══ RECORDED DATA

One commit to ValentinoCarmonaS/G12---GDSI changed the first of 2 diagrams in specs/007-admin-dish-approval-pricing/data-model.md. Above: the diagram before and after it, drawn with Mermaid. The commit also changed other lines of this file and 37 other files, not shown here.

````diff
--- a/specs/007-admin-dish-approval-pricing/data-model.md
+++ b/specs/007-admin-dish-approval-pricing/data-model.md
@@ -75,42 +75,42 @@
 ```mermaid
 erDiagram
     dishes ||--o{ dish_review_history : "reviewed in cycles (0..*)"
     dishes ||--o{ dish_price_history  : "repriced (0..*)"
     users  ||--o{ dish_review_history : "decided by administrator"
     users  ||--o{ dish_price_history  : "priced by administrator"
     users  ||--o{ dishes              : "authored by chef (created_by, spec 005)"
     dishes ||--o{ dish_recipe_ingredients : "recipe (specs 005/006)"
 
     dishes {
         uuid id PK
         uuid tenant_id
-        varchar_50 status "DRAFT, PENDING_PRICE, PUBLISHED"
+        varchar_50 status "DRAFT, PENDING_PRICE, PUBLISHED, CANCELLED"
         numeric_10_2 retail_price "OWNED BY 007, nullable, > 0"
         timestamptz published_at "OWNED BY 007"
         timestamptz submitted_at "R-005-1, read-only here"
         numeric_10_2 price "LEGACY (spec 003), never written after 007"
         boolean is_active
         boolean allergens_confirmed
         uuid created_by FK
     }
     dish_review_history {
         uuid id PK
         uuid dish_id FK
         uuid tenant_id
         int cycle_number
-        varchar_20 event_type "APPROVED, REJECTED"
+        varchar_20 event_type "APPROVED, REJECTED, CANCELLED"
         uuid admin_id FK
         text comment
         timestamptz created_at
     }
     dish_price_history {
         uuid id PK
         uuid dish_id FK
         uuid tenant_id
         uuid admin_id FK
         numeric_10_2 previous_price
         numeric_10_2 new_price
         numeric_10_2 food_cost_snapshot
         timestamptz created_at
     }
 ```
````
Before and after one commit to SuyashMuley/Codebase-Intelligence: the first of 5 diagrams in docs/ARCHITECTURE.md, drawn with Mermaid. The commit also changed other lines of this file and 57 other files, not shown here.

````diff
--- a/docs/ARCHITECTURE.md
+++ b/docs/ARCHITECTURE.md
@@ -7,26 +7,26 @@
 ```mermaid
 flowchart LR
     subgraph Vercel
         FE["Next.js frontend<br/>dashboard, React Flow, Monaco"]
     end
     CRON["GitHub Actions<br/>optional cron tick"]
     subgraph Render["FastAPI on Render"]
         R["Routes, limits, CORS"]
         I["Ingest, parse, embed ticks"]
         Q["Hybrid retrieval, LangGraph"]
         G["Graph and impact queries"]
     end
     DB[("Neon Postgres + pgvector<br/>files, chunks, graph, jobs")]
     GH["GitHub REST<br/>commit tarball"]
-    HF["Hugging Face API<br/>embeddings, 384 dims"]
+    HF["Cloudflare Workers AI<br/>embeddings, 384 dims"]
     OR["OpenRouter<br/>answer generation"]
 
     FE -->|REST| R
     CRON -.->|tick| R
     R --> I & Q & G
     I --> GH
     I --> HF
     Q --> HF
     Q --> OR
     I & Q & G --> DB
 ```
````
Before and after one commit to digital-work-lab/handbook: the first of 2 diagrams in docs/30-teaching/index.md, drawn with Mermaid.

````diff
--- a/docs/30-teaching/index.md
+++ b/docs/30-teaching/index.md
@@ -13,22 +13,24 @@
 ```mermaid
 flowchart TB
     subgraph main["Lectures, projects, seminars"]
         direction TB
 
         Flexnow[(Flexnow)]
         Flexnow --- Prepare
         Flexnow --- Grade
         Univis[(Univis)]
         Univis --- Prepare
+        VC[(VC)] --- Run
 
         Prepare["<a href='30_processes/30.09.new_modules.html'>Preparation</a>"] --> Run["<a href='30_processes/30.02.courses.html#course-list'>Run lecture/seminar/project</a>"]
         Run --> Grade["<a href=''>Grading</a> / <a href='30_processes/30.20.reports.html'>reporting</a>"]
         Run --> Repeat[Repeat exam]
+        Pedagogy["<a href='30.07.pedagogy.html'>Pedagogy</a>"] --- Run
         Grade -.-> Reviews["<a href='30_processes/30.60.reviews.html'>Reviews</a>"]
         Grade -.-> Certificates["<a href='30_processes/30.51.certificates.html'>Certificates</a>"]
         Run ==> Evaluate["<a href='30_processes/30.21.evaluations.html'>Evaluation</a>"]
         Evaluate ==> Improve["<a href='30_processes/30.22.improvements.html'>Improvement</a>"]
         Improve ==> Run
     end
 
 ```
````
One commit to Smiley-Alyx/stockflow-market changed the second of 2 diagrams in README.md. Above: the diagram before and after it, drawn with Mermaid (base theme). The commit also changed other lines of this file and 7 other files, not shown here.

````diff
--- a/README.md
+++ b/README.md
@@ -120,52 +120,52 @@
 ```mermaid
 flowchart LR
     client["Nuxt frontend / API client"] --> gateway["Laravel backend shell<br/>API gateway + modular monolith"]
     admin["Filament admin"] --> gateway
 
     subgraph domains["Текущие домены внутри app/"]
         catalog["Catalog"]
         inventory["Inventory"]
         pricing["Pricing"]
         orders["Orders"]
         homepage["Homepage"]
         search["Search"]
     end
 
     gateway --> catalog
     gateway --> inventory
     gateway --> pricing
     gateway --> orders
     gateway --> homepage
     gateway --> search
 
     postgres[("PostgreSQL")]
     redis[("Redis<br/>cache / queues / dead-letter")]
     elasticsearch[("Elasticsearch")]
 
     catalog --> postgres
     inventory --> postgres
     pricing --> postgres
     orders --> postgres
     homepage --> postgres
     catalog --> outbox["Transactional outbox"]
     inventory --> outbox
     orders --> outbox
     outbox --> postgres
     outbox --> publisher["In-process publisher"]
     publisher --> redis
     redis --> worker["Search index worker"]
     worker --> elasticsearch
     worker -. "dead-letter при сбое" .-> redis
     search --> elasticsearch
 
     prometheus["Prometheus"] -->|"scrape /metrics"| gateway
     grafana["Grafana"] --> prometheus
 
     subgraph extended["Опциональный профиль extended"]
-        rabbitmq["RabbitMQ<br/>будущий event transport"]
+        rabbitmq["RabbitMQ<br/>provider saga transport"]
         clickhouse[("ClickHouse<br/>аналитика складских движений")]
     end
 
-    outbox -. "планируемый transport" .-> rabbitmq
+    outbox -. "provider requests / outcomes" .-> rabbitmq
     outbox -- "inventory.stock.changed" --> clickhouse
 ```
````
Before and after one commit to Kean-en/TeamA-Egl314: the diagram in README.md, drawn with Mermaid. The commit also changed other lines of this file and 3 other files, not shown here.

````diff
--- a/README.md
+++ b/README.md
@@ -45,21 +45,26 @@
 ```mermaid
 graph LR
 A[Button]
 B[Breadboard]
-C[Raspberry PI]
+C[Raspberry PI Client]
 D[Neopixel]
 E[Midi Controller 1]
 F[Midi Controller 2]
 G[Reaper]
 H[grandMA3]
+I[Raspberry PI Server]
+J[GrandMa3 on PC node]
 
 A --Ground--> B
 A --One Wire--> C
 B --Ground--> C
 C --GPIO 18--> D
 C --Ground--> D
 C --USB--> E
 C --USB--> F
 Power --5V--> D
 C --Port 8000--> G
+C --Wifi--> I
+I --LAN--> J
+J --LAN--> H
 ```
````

════

Return, in full, every line of these entries that holds "dead".

     redis[("Redis<br/>cache / queues / dead-letter")]
     worker -. "dead-letter при сбое" .-> redis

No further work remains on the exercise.